"What I see and what I know from the research I have done is that technology, especially video game play, I mean really does dull our senses, meaning we need brighter lights, we need louder sounds too kind of grab our desensitized attention," says Carapella-Johnson.
A child's frontal cortex, which controls cognitive skills like memory, problem-solving, emotion, and much more, its believed to develop until they are in their early 20's. So for children two and under, it has been recommended allow little to no screen time and after that still, keep the levels at a minimal amount.
"Throw a few non-electronic toys in a bag and snacks, like snacks are critical because a lot of the meltdowns are that children are hungry. It's after school and they're hungry. So to the extent that you can just have that little backpack or care package and hand those things to your child opposed to handing them a device," says Kimberly Ann Kopko, The Parenting Project: Healthy Children, Families & Communities
Asking the average parent to not introduce screens to children before the age of two has been found to be next to impossible, and not enough time passed to see direct effects of how phones affect the brain, but there has been studies of how video games do.
"There was a really powerful study that I wanted to reference, it was done in 2011 by the military and they found that engagement in a video game actually had a better impact on pain management for wounded soldiers than morphine," says Carapella-Johnson
So if a game can be stronger than morphine--how strong is watching videos on Instagram and snapchat? While technology ensures we are always connected and communicating it's all through a screen impacting how we relate to each other.
"That lack of face to face communication is impacting social skills and there's no opportunity to read body language or facial cues, or to pick up on emotions because it's simply just through a device," says Kopko
This is not only affecting young mind's socials skills but also their learning abilities in a classroom.
"I mean attention is really the gateway to learning. I mean so if they are falling asleep in class obviously they are not learning, they are not retaining that information. It affects their ability to regulate their emotions, so they are more likely to experience things like anxiety and depression and anger outburst, irritability," says Carapella-Johnson
If you are concerned about the amount of time your child is spending on their device and they have an apple product, you can go into the settings on their phone, find the words screen time, and you'll be able to see exactly how much time they've spent on their phone that day and through the week. There is also app options that allow you to control what apps they are using and how much time they are using these apps and the phone for.

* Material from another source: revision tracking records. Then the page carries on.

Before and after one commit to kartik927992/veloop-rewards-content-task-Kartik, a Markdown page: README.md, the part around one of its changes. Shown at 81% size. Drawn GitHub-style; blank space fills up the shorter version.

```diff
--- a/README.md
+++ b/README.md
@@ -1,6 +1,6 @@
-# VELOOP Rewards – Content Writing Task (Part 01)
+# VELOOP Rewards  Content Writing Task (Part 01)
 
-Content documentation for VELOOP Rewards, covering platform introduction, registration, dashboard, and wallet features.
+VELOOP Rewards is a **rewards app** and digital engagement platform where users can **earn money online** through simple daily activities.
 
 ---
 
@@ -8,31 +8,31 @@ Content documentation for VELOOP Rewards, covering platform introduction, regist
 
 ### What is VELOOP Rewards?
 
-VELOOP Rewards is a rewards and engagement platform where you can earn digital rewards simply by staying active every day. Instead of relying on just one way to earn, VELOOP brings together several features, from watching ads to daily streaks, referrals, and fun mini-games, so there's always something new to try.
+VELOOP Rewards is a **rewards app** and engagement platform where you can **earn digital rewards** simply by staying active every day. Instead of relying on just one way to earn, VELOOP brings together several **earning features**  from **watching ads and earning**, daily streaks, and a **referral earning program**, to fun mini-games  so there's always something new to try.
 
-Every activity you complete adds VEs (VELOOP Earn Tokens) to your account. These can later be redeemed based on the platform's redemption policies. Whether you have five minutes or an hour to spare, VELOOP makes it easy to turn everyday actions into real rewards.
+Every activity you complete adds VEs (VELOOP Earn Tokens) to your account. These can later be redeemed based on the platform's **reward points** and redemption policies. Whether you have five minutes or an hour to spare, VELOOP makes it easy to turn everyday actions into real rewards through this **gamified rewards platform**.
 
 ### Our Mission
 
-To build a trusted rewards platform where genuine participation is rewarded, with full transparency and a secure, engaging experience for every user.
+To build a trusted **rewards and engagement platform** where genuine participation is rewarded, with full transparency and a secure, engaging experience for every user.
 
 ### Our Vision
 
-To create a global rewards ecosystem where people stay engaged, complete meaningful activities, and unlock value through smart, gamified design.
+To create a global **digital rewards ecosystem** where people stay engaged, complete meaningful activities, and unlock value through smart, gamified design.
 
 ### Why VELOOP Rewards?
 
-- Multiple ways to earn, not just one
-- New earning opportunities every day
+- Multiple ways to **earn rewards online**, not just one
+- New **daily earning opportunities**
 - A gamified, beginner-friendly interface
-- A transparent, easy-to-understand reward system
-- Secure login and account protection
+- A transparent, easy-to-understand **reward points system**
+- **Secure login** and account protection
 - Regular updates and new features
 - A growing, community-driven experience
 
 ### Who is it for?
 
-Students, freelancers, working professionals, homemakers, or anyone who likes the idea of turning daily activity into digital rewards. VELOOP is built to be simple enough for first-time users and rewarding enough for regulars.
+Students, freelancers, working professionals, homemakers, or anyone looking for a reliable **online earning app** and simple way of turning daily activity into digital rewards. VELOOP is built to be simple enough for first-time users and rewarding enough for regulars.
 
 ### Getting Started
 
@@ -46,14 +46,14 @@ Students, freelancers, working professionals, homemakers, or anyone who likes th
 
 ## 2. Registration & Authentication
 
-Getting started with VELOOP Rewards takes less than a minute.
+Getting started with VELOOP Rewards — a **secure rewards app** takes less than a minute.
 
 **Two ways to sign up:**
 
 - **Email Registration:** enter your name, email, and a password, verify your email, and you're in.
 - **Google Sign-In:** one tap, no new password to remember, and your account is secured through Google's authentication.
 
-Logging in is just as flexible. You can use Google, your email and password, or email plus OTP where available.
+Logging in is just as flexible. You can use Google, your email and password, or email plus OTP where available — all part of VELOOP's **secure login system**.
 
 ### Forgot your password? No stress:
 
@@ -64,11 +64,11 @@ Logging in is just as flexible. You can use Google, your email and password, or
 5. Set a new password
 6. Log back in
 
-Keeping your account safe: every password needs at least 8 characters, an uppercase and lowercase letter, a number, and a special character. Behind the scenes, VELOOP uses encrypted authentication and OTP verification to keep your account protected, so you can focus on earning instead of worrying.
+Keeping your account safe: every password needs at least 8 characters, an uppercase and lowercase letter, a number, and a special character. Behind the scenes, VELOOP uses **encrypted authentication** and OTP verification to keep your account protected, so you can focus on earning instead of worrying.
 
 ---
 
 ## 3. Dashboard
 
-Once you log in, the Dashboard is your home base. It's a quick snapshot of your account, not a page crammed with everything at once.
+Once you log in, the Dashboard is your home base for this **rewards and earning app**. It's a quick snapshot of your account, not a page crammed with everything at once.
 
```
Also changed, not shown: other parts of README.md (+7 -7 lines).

"If it's a question of should I communicate using a device or not, yes you should. But you should also try to have as much of that be face to face as you can," says Kimberly Ann Kopko, The Parenting Project
Staying connected is important, but making sure you disconnect is as equally important.